**DATA FOR PROCESSING**

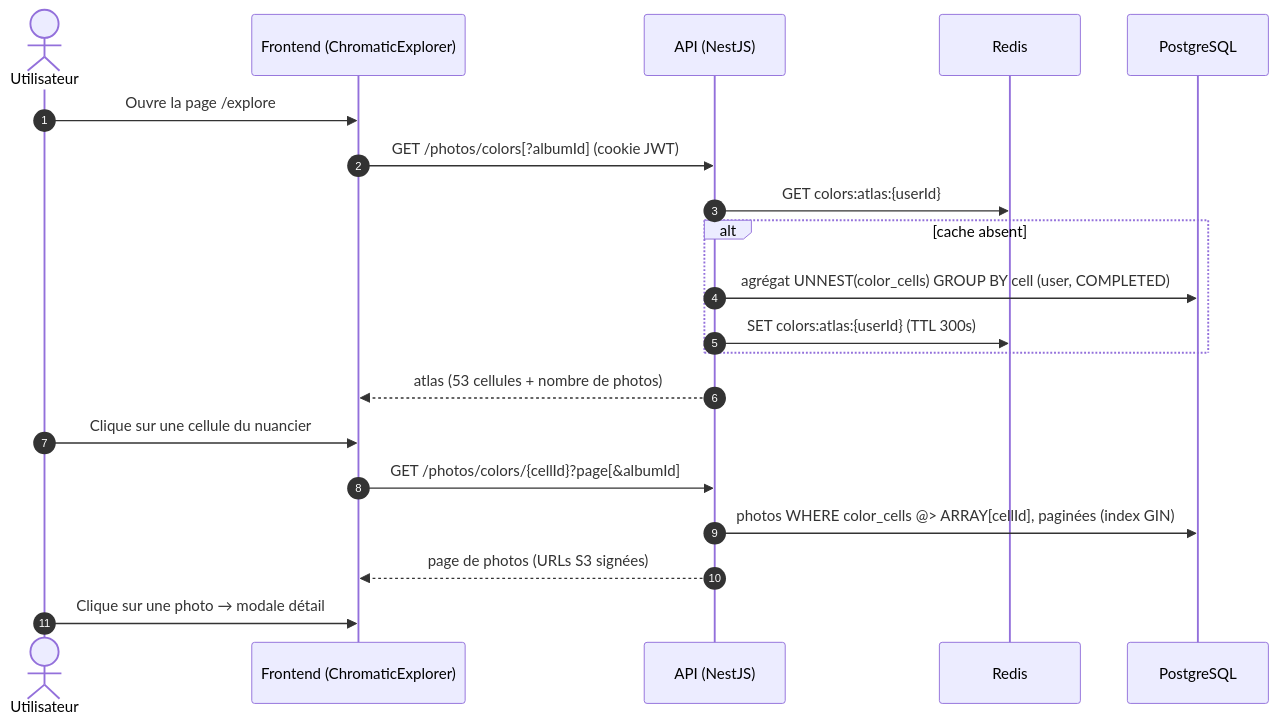
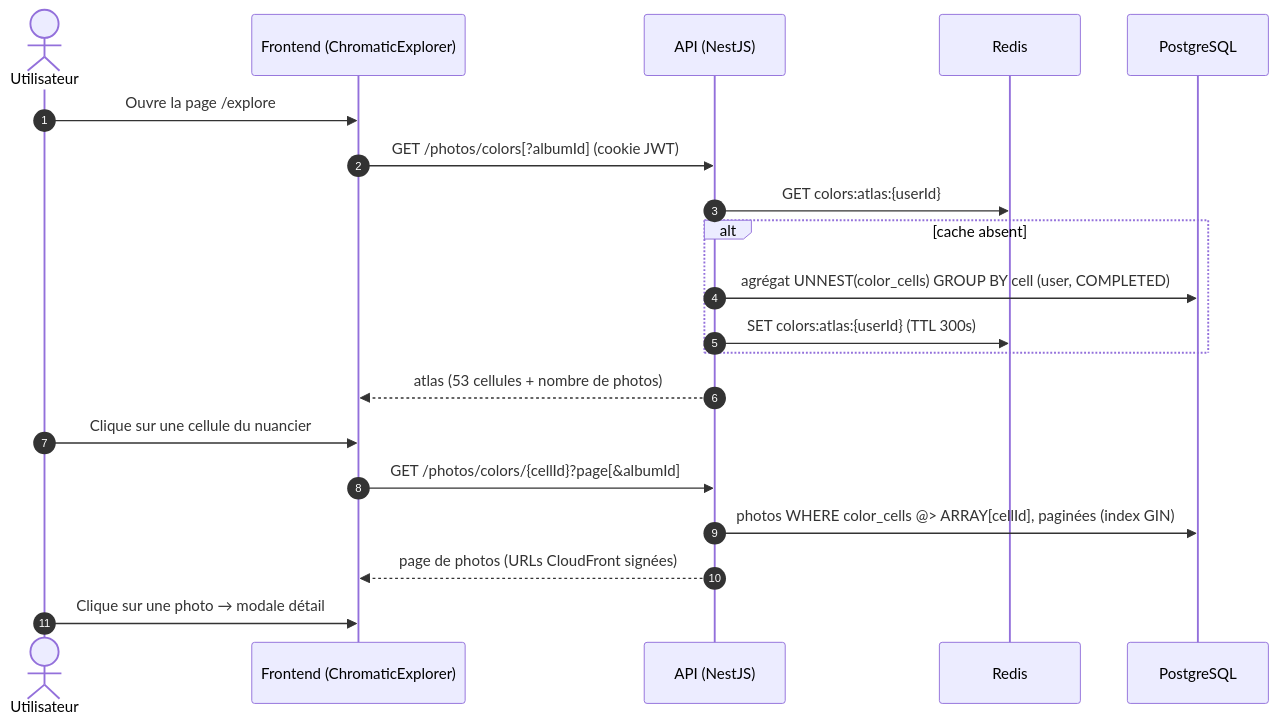
One commit to TonyMascate/fil_rouge_plateforme changed the third of 4 diagrams in docs/diagramme-de-flux.md. Above: the diagram before and after it, drawn with Mermaid. The commit also changed other lines of this file and 7 other files, not shown here.

````diff
--- a/docs/diagramme-de-flux.md
+++ b/docs/diagramme-de-flux.md
@@ -115,24 +115,24 @@
 ```mermaid
 sequenceDiagram
     autonumber
     actor U as Utilisateur
     participant F as Frontend (ChromaticExplorer)
     participant A as API (NestJS)
     participant R as Redis
     participant DB as PostgreSQL
 
     U->>F: Ouvre la page /explore
     F->>A: GET /photos/colors[?albumId] (cookie JWT)
     A->>R: GET colors:atlas:{userId}
     alt cache absent
         A->>DB: agrégat UNNEST(color_cells) GROUP BY cell (user, COMPLETED)
         A->>R: SET colors:atlas:{userId} (TTL 300s)
     end
     A-->>F: atlas (53 cellules + nombre de photos)
 
     U->>F: Clique sur une cellule du nuancier
     F->>A: GET /photos/colors/{cellId}?page[&albumId]
     A->>DB: photos WHERE color_cells @> ARRAY[cellId], paginées (index GIN)
-    A-->>F: page de photos (URLs S3 signées)
+    A-->>F: page de photos (URLs CloudFront signées)
     U->>F: Clique sur une photo → modale détail
 ```
````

**PROBLEM DETAILS**
A faithful copy of the records above, without images, is what to give back.

**YOUR RESPONSE**
One commit to TonyMascate/fil_rouge_plateforme changed the third of 4 diagrams in docs/diagramme-de-flux.md. Above: the diagram before and after it, drawn with Mermaid. The commit also changed other lines of this file and 7 other files, not shown here.

````diff
--- a/docs/diagramme-de-flux.md
+++ b/docs/diagramme-de-flux.md
@@ -115,24 +115,24 @@
 ```mermaid
 sequenceDiagram
     autonumber
     actor U as Utilisateur
     participant F as Frontend (ChromaticExplorer)
     participant A as API (NestJS)
     participant R as Redis
     participant DB as PostgreSQL
 
     U->>F: Ouvre la page /explore
     F->>A: GET /photos/colors[?albumId] (cookie JWT)
     A->>R: GET colors:atlas:{userId}
     alt cache absent
         A->>DB: agrégat UNNEST(color_cells) GROUP BY cell (user, COMPLETED)
         A->>R: SET colors:atlas:{userId} (TTL 300s)
     end
     A-->>F: atlas (53 cellules + nombre de photos)
 
     U->>F: Clique sur une cellule du nuancier
     F->>A: GET /photos/colors/{cellId}?page[&albumId]
     A->>DB: photos WHERE color_cells @> ARRAY[cellId], paginées (index GIN)
-    A-->>F: page de photos (URLs S3 signées)
+    A-->>F: page de photos (URLs CloudFront signées)
     U->>F: Clique sur une photo → modale détail
 ```
````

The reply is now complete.